Whenever I listen to an Eddie Condon recording, his plectrum guitar seems to be tuned differently. In one youtube video, he has a short solo, and it does not sound like CGBD tuning. What tuning did he use?
He definitely played Plectrum tuning. CGBD -- I use to live on the floor above he and Phyllis at 27 Washington Square North. After he died she gave me his last plectrum guitar to keep for her and she would ask me to come down and play it for her every once in a while. He originally came from Goodland, Indiana. ( I came from Greenhill, Indiana) His first banjo was a tenor which he played in tenor tuning CGDA. Then he saw a plectrum banjo and traded his tenor for it. When he switched to tenor lute and tenor guitar, because he wanted a guitar sound it was much easier to find tenors, since it was very difficult to find plectrum guitars. The last one he had was a Gibson plectrum, which he got from the company, but most of the other guitars he had were tenors. BUT always played in plectrum tuning. There are pictures of me with the guitar on my website. Somewhere I have some tapes of me playing it for Phyllis. I tuned it it Viola tuning, but pitched down to F as the fundamental FCGD. Eddy Davis
Have you ever met Condon´s musical "twin" - Jack Bland - or had he already left town, when you arrived in NYC?
I´m for now studying the late 20s/early 30s banjo and guitar styles of Bland, Condon and St. Cyr - I want to incorporate some of this in my own playing - and besides I have Bland´s custom built B&D tenor here.
Another - off topic - question: I´ve noticed, that you own a David Hodson tenor guitar - I wonder - how do you find it, compared with archtop´s? I´m maybe going to order a somehow similar gypsy guitar from Leo Eimers (if he can meet my personal feature demands) - so any opinion/info from you will be highly appreciated by me.
About the picture of Eddy playing the Condon plectrum guitar -- it's interesting that he's using the classical guitar position to play it (putting the waist of the guitar against his left knee), rather than the usual archtop-type position of putting the waist against the right knee. But it's also very understandable, as it puts the fingerboard at a 45-degree angle, which is very similar to how a plectrum banjo neck would be positioned.

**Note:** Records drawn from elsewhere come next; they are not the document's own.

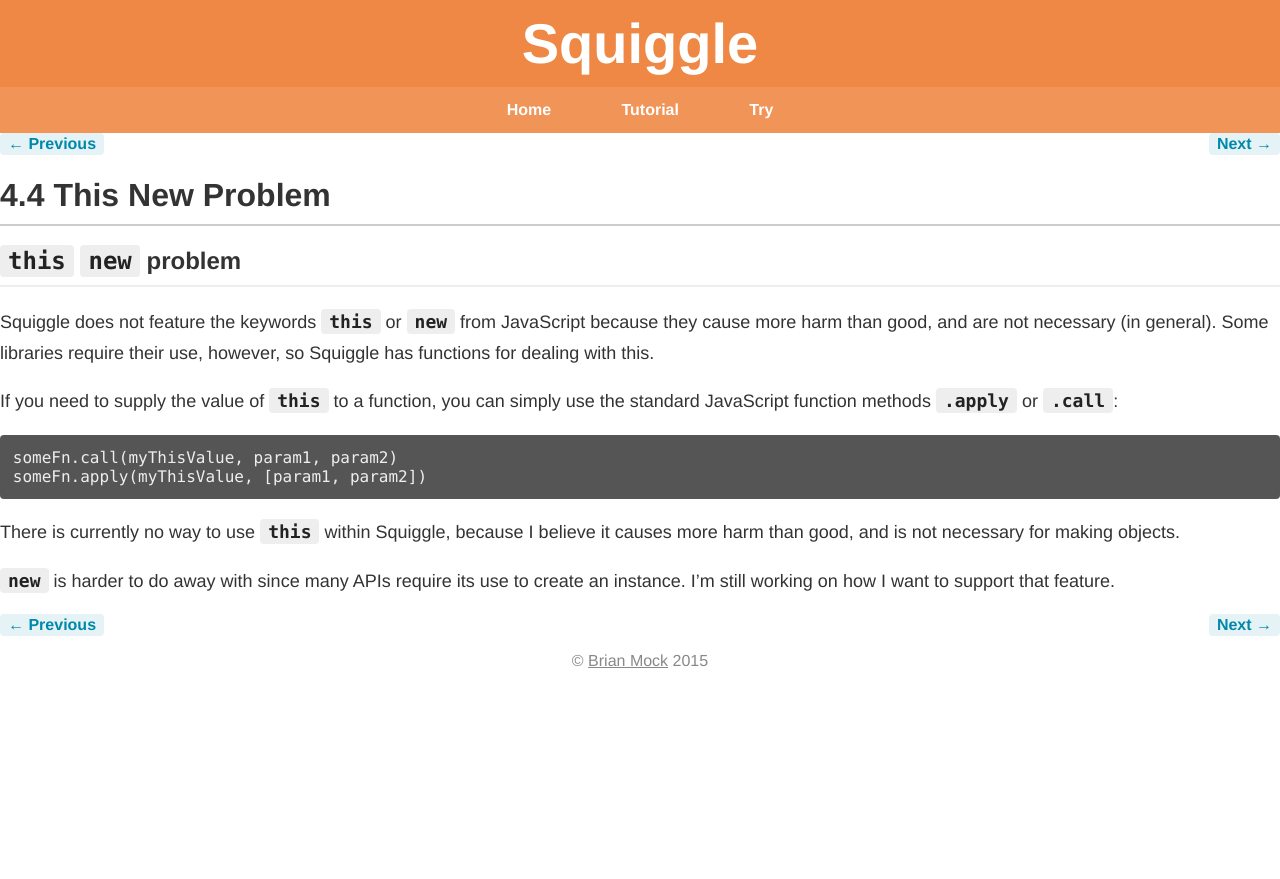
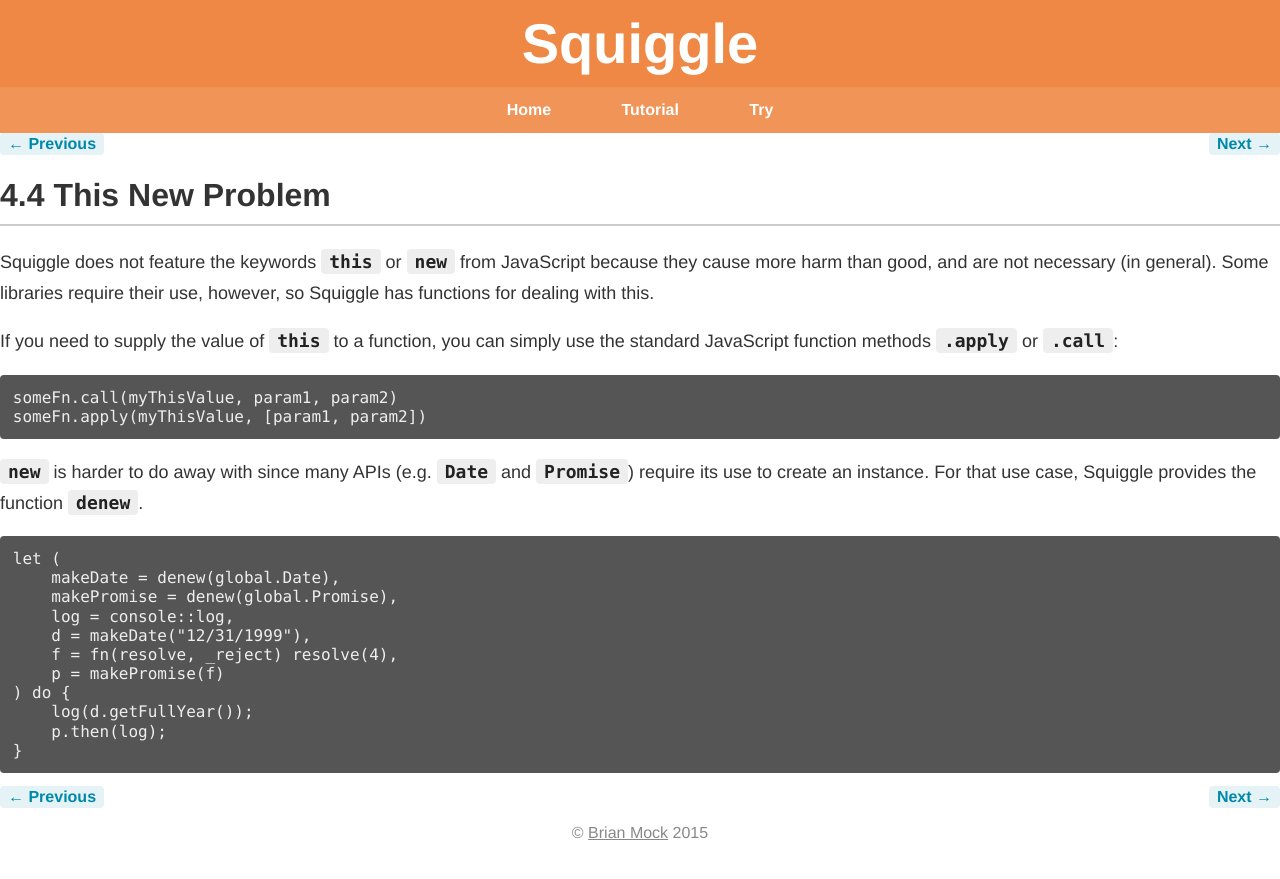
Before and after one commit to squiggle-lang/squiggle-lang.org, a Jekyll site: the page built from tutorial/chapter/4.4/index.md, in a window 1280 px wide. Shown: the top 879 px of the page. Built offline with Jekyll 4.4.1, drawn with Linux system fonts in a browser that asks for light colours.

Commit message:
Adds documentation for denew

```diff
--- a/tutorial/chapter/4.4/index.md
+++ b/tutorial/chapter/4.4/index.md
@@ -1,8 +1,6 @@
 ---
 title: "This New Problem"
 ---
-
-## `this` `new` problem
 
 Squiggle does not feature the keywords `this` or `new` from JavaScript because
 they cause more harm than good, and are not necessary (in general). Some
@@ -15,8 +13,18 @@
     someFn.call(myThisValue, param1, param2)
     someFn.apply(myThisValue, [param1, param2])
 
-There is currently no way to use `this` within Squiggle, because I believe it
-causes more harm than good, and is not necessary for making objects.
+`new` is harder to do away with since many APIs (e.g. `Date` and `Promise`)
+require its use to create an instance. For that use case, Squiggle provides the
+function `denew`.
 
-`new` is harder to do away with since many APIs require its use to create an
-instance. I'm still working on how I want to support that feature.
+    let (
+        makeDate = denew(global.Date),
+        makePromise = denew(global.Promise),
+        log = console::log,
+        d = makeDate("12/31/1999"),
+        f = fn(resolve, _reject) resolve(4),
+        p = makePromise(f)
+    ) do {
+        log(d.getFullYear());
+        p.then(log);
+    }
```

Although true plectrum guitars are now quite scarce (and expensive), I'd like to remind everyone that it is possible to create something very close to one without a lot of hassle or expense. Just take the two lowest strings off a six-string guitar and move the remaining four strings over one notch in the nut and bridge, which centers them in the fingerboard. Then lower the D string to C and the E string to D, and you've got yourself a plectrum guitar. I just did this with a $300 Yamaha thin-body cutaway electric-acoustic, and have been very pleased with the results. You can read my recent thread about this at banjohangout.org/topic/202703 SETH
I agree with Eddy Davis. I had the chance to play Condon's plectrum guitar, the same one Eddy Davis is playing, very soon after Mr Condon's passing. I took it out of the case and it was tuned to plectrum tuning. They told me that Mr Condon was the last one to play it.